═══ Data for review ═══
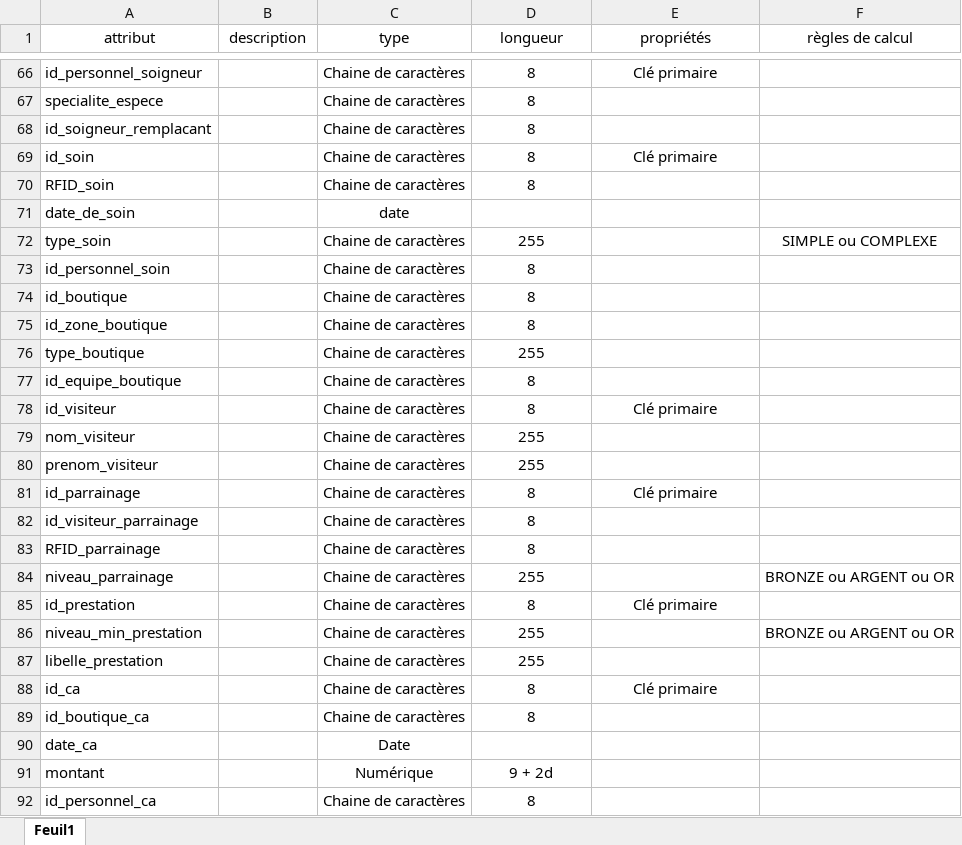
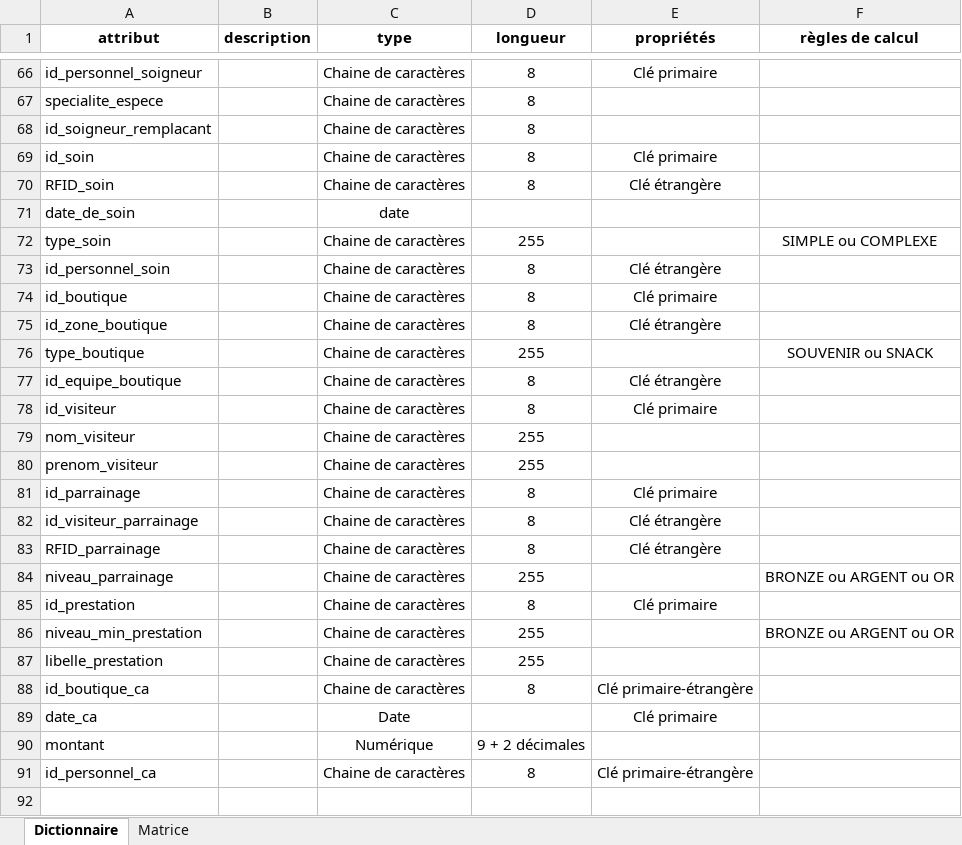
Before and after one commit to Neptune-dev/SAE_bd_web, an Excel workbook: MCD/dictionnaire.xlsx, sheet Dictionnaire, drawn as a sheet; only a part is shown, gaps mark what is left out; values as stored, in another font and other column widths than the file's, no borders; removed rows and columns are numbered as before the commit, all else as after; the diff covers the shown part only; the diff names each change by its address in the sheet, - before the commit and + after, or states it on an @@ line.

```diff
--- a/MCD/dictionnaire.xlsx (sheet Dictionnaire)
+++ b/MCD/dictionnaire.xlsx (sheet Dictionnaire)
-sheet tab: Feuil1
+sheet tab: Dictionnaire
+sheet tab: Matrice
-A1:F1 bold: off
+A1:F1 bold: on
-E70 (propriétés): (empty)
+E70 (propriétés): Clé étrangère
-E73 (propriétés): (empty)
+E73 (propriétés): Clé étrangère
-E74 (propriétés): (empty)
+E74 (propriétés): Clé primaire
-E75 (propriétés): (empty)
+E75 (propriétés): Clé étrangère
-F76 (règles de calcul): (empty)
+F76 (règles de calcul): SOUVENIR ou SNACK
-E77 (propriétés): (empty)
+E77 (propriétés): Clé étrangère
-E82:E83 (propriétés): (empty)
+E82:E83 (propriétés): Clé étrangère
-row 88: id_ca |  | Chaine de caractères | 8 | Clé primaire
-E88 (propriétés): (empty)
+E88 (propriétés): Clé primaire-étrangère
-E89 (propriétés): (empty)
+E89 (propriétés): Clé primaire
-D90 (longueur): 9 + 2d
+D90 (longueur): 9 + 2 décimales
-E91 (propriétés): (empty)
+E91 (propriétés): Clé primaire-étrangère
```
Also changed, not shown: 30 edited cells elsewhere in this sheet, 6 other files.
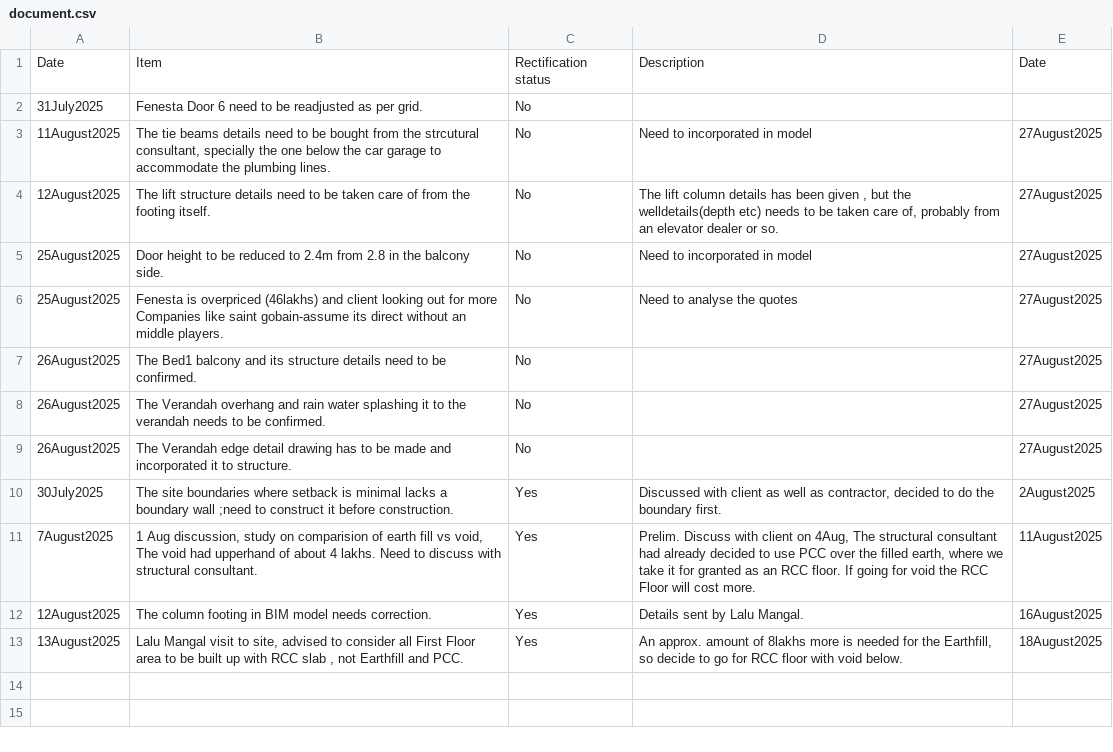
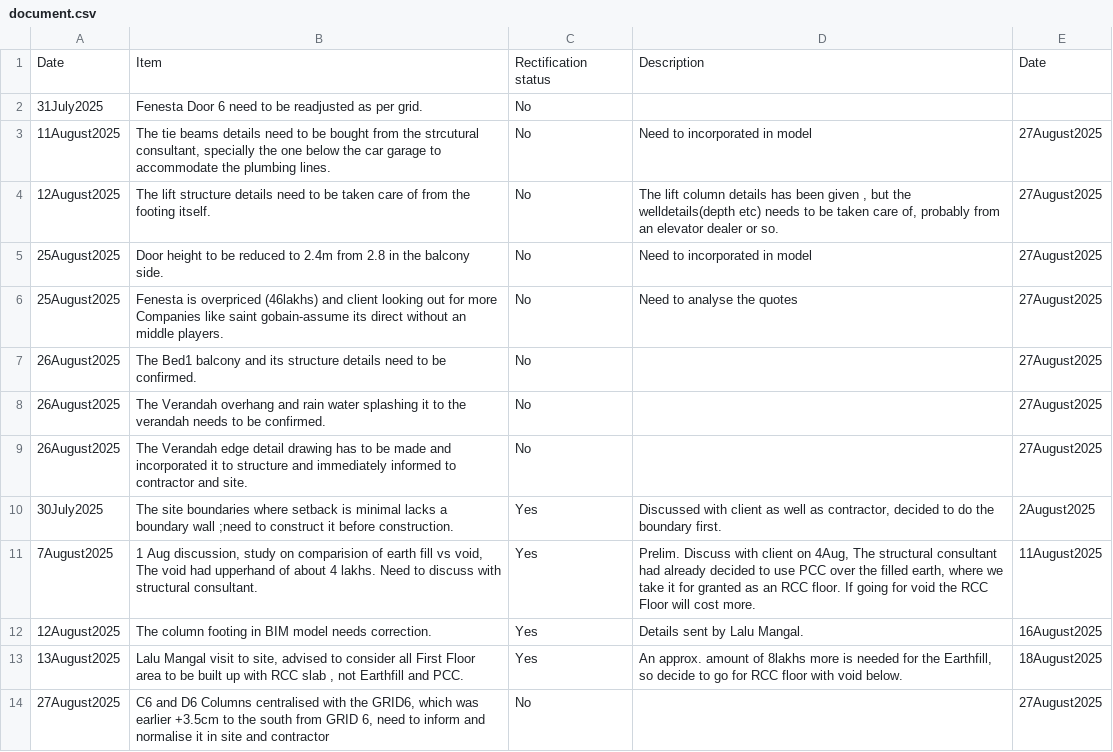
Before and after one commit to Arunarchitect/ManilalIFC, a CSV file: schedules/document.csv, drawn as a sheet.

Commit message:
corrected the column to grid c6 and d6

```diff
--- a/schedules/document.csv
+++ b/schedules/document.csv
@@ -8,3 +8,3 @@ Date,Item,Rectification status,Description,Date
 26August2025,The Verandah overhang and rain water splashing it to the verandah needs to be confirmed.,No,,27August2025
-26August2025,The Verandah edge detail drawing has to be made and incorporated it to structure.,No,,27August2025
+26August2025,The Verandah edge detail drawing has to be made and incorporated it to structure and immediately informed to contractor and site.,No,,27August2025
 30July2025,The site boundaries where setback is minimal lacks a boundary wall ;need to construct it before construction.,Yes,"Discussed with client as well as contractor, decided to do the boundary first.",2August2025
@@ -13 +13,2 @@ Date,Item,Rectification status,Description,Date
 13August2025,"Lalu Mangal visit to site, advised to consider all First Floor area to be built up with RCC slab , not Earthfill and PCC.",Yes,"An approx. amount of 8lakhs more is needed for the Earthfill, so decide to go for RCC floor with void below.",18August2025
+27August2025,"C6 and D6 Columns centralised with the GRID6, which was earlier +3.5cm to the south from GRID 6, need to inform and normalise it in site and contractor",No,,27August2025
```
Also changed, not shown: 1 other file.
═══
§ Task: Could you repeat all of the entries exactly, without any of the images?

§ Result for this exercise:
Before and after one commit to Neptune-dev/SAE_bd_web, an Excel workbook: MCD/dictionnaire.xlsx, sheet Dictionnaire, drawn as a sheet; only a part is shown, gaps mark what is left out; values as stored, in another font and other column widths than the file's, no borders; removed rows and columns are numbered as before the commit, all else as after; the diff covers the shown part only; the diff names each change by its address in the sheet, - before the commit and + after, or states it on an @@ line.

```diff
--- a/MCD/dictionnaire.xlsx (sheet Dictionnaire)
+++ b/MCD/dictionnaire.xlsx (sheet Dictionnaire)
-sheet tab: Feuil1
+sheet tab: Dictionnaire
+sheet tab: Matrice
-A1:F1 bold: off
+A1:F1 bold: on
-E70 (propriétés): (empty)
+E70 (propriétés): Clé étrangère
-E73 (propriétés): (empty)
+E73 (propriétés): Clé étrangère
-E74 (propriétés): (empty)
+E74 (propriétés): Clé primaire
-E75 (propriétés): (empty)
+E75 (propriétés): Clé étrangère
-F76 (règles de calcul): (empty)
+F76 (règles de calcul): SOUVENIR ou SNACK
-E77 (propriétés): (empty)
+E77 (propriétés): Clé étrangère
-E82:E83 (propriétés): (empty)
+E82:E83 (propriétés): Clé étrangère
-row 88: id_ca |  | Chaine de caractères | 8 | Clé primaire
-E88 (propriétés): (empty)
+E88 (propriétés): Clé primaire-étrangère
-E89 (propriétés): (empty)
+E89 (propriétés): Clé primaire
-D90 (longueur): 9 + 2d
+D90 (longueur): 9 + 2 décimales
-E91 (propriétés): (empty)
+E91 (propriétés): Clé primaire-étrangère
```
Also changed, not shown: 30 edited cells elsewhere in this sheet, 6 other files.
Before and after one commit to Arunarchitect/ManilalIFC, a CSV file: schedules/document.csv, drawn as a sheet.

Commit message:
corrected the column to grid c6 and d6

```diff
--- a/schedules/document.csv
+++ b/schedules/document.csv
@@ -8,3 +8,3 @@ Date,Item,Rectification status,Description,Date
 26August2025,The Verandah overhang and rain water splashing it to the verandah needs to be confirmed.,No,,27August2025
-26August2025,The Verandah edge detail drawing has to be made and incorporated it to structure.,No,,27August2025
+26August2025,The Verandah edge detail drawing has to be made and incorporated it to structure and immediately informed to contractor and site.,No,,27August2025
 30July2025,The site boundaries where setback is minimal lacks a boundary wall ;need to construct it before construction.,Yes,"Discussed with client as well as contractor, decided to do the boundary first.",2August2025
@@ -13 +13,2 @@ Date,Item,Rectification status,Description,Date
 13August2025,"Lalu Mangal visit to site, advised to consider all First Floor area to be built up with RCC slab , not Earthfill and PCC.",Yes,"An approx. amount of 8lakhs more is needed for the Earthfill, so decide to go for RCC floor with void below.",18August2025
+27August2025,"C6 and D6 Columns centralised with the GRID6, which was earlier +3.5cm to the south from GRID 6, need to inform and normalise it in site and contractor",No,,27August2025
```
Also changed, not shown: 1 other file.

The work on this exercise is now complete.